Published: May 15, 2012
Original Avon Regency Edition 1992
Level of Sensuality: Kisses
“Do you still have such faith in the truth? Tonight, I swear, you’ll learn the truth can fail you.”
-To Kiss A Thief
Other Books In The Series
Dreadfully disappointed by her first season, Margaret Somerley flees London for the Earl of Haddon’s country estate to ease her mind. Her sanctuary is disturbed when she catches a thief in the act of stealing a cache of secret government papers from the library—who then promptly abducts her as well.
Now, the shy miss who seemed so unsuitable to high society’s eligible bachelors has caught the eye of a devilish rogue whose true purpose and real identity remain a mystery—and who seems determined to steal her heart…
Winner of the Romance Writers of America Golden Heart Award, 1988; Finalist for Romantic Times Reviewer’s Circle Award for Best First Regency, 1992; RWA RITA Finalist for Best Regency, 1992.
“This is an intriguing story filled with mystery, deceit, and betrayal.
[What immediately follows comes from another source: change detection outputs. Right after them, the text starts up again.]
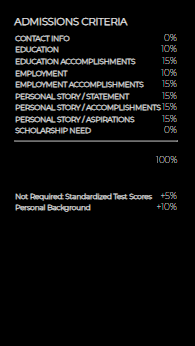
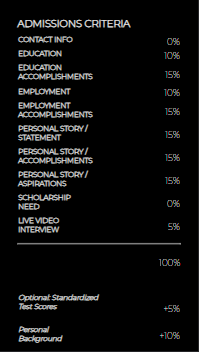
edited mobile view

diff --git a/client/src/components/Criteria.js b/client/src/components/Criteria.js
@@ -65,7 +65,7 @@ const Criteria = () => {
               {data &&
                 data.length > 0 &&
                 data
-                  .filter((item, index) => index > 4 && index < 9)
+                  .filter((item, index) => index > 4 && index < 10)
                   .map((item) => (
                     <>
                       <tr>
@@ -105,31 +105,29 @@ const Criteria = () => {
       <div className="non-required-container">
         <table className="column ">
           <tbody>
-            {/* filter through last two criteria from json file (non-required) and put in table */}
-            {data &&
-              data.length > 0 &&
-              data
-                .filter((item, index) => index > 9)
-                .map((item) => (
-                  <>
-                    <tr>
-                      <td>
-                        <div
-                          className="main-text not-required-text"
-                          key="{item.mainText}"
-                        >
-                          {item.mainText}
-                        </div>
-                        <div className="sub-text" key="{item.subText}">
-                          {item.subText}
-                        </div>
-                      </td>
-                      <td className="percent" key="{item.percent}">
-                        {item.percent}
-                      </td>
-                    </tr>
-                  </>
-                ))}
+            <tr>
+              <td className="not-required-data">
+                <div className="main-text not-required-text test-score-text">
+                  Not Required: Standardized Test Scores
+                </div>
+                <div className="sub-text">
+                  SAT, ACT, GMAT, GRE, TOEFL, OTHER
+                </div>
+              </td>
+              <td className="percent">+5%</td>
+            </tr>
+
+            <tr>
+              <td>
+                <div className="main-text not-required-text personal-background-text">
+                  Personal Background
+                </div>
+                <div className="sub-text">
+                  HH Income, Family Background, Access to Opportunity
+                </div>
+              </td>
+              <td className="percent">+10%</td>
+            </tr>
             <tr>
               <td className="case-by-case-text">
                 *Applicants below these thresholds are considered on a case by

diff --git a/client/src/components/Criteria.css b/client/src/components/Criteria.css
@@ -39,10 +39,7 @@ table {
   padding-right: 19rem;
   color: white;
 }
-/* add padding to top of non required criteria table */
-.non-required {
-  padding-top: 2rem;
-}
+
 /* text styling for page title  */
 .title {
   font-size: large;
@@ -109,10 +106,13 @@ table {
     padding: 0;
     width: 100%;
   }
+  .main-text {
+    width: 50%;
+    padding-bottom: 0.5rem;
+  }
   .row {
     padding: 0;
   }
-
   .pie-chart {
     display: none;
   }
@@ -131,10 +131,28 @@ table {
     visibility: hidden;
   }
 
-  .not-required-text {
-    text-transform: capitalize;
+  .test-score-text {
+    visibility: hidden;
+    position: relative;
   }
 
+  .test-score-text:after {
+    visibility: visible;
+    top: 0;
+    position: absolute;
+    left: 0;
+    content: "Optional: Standardized Test Scores";
+  }
+
+  .not-required-text {
+    font-style: italic;
+    text-transform: capitalize;
+    width: 60%;
+  }
+
+  .personal-background-text {
+    width: 50%;
+  }
   .non-required-container {
     width: 100%;
   }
The growing feelings of the hero and heroine will keep you glued to the page, all the way to the compelling, exciting conclusion.” --Rendezvous
“Kate Moore’s first book, To Kiss a Thief, will make genre connoisseurs sit up and take notice of her impressive talent. … Ms. Moore brings a wonderful depth and intimacy to this unusaual romance without sacrificing a whit of verisimilitude.” –Romantic Times
“There are a few changes I must make; let us hope Humphrey returns,” he concluded in the same brusque tone. He closed the door of the small room and began to unbutton his waistcoat before her startled eyes.
“My girl,” he warned, a sudden smile lighting his eyes, “if your sensibilities are at all delicate, you would do well to take a book from that shelf and peruse it earnestly for the next few minutes.”
Margaret snatched the volume on the end. To her dismay it proved to be a work in Latin, but she held the slim volume before her burning face and worked at the lines.
“Do you have a taste for Horace, Miss Somerley?” he asked a few minutes later. She made the mistake then of dropping the book to her lap and looking at him as he tucked the tails of a fresh shirt into this inexpressibles.
“Perhaps I ought to wait for you in the other room,” she said, wishing her bright cheeks did not reveal her embarrassment so plainly.
“Alas, Miss Somerley, I cannot trust you to remain there, can I?” She shook her head, and he went on, “Then I recommend ‘Ode to a Debutante,’ page nineteen.”
Margaret turned to it. Without looking up again she said, “This is not your home, is it?” There was a pause in which she could hear the little indefinite rustle of clothes that meant he continued to move inexorably toward his objective.
“No, it is not,” he answered.
“But these are your books?” she persisted. The book had opened so readily to the page he recommended that she could not doubt his familiarity with the volume.
“Yes,” came the reply. “And that is my bed, Miss Somerley.”
She looked up then. “You say that merely to disconcert me,” she began, and stopped at the sight of him. He had brushed his hair forward in a style she had often seen in London and had somehow darkened the color, subdued the gold of it to a pale brown. The coat he now wore was bottle-green and cut differently, to exaggerate the contrast between the broad shoulders and narrow waist. He had added fobs and rings that made him look quite the exquisite. The transformation was surprisingly complete, her teasing companion as thoroughly obscured in the haughty figure before her as if he had donned a mask and domino.
She looked away. She had meant to tell him he was an uncommon thief, but now it appeared he would steal anything. She gazed at a case on the lowboy in which a tangle of jewels sparkled.
“I meant to leave you with Humphrey, who is as kind as he is old,” he said, and his words recalled her own awkward position. “But it seems Humphrey has been called away, or more likely wandered away, on business of his own; thus you must continue with me.” He pulled her to her feet and removed the book from her unresisting fingers.
“You could not trust me to wait here? We are far from the hall.” It was reasonable and sensible to ask, and of course she wanted him to leave her behind so that she might escape and alert the earl. So she held herself perfectly still, allowing her fingertips to rest lightly on his, meeting his clear gaze steadily. She felt an unaccustomed tautness in her body as she waited for his decision.
He studied her for a long moment; then, as certainly as if he had spoken, Margaret knew he had decided to take her with him.